RECORDS TO USE:
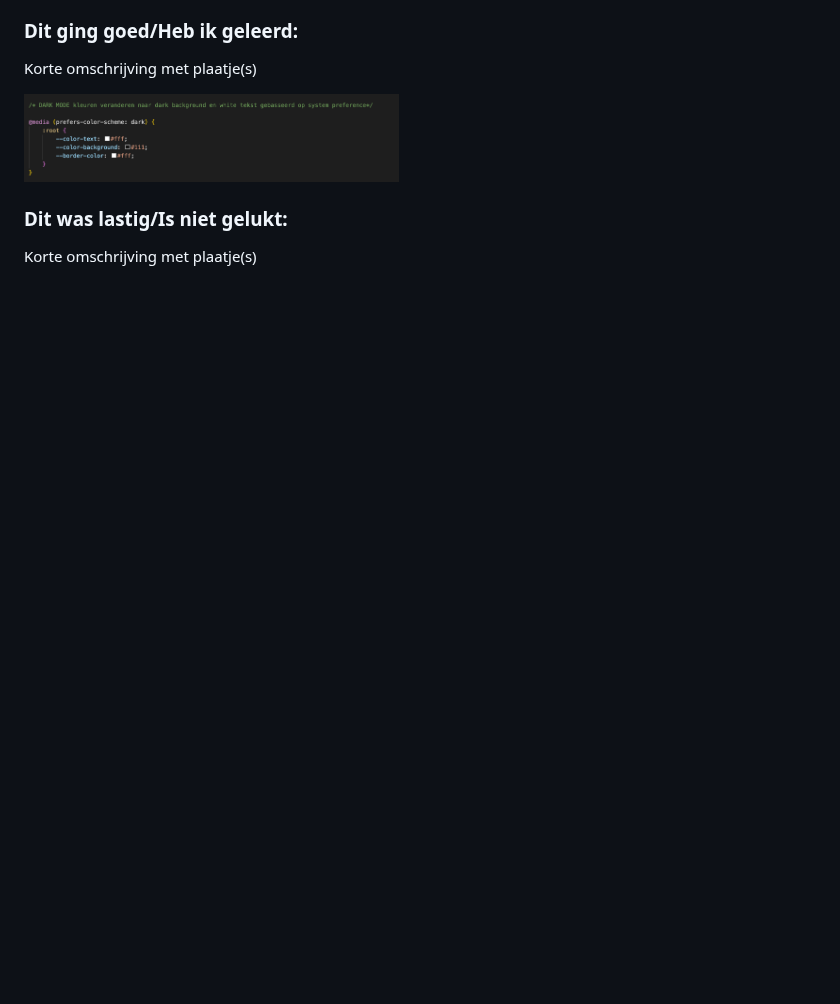
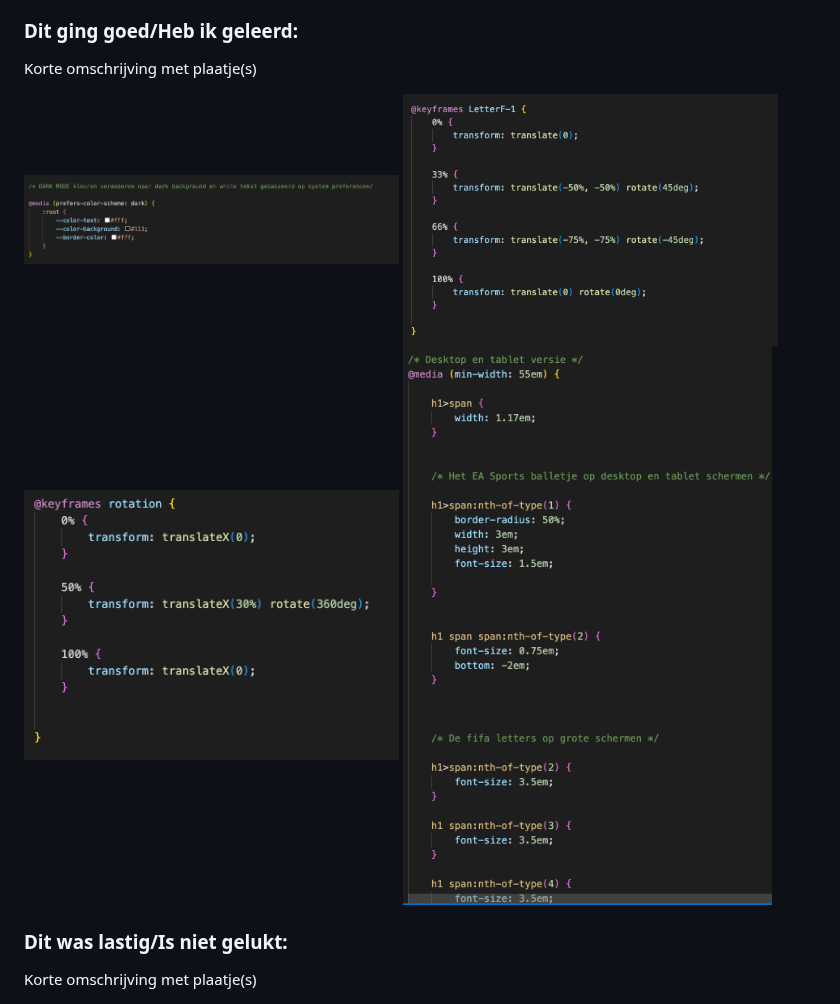
Before and after one commit to Taurese01/FrontendVoorDesigners, a Markdown page: README.md, the part around one of its changes. Rendered like a GitHub page; folded sections open; blank space fills up the shorter version.

```diff
--- a/README.md
+++ b/README.md
@@ -63,6 +63,9 @@ Nb. Door *open* toe te voegen aan een *details* element kun je deze standaard op
 
 
   <img src="readme-images/wel-gelukt1.png" width="375px" alt="top">
+  <img src="readme-images/wel-gelukt2.png" width="375px" alt="top">
+   <img src="readme-images/wel-gelukt3.png" width="375px" alt="top">
+   <img src="readme-images/wel-gelukt4.png" width="375px" alt="top">
 
 
   ### Dit was lastig/Is niet gelukt:
```
Also changed, not shown: other parts of README.md (+1 -1 lines).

WHAT IS BEING ASKED: When a line in the material above includes "width", report that line by copying it.

TASK OUTPUT:
   <img src="readme-images/wel-gelukt1.png" width="375px" alt="top">
+  <img src="readme-images/wel-gelukt2.png" width="375px" alt="top">
+   <img src="readme-images/wel-gelukt3.png" width="375px" alt="top">
+   <img src="readme-images/wel-gelukt4.png" width="375px" alt="top">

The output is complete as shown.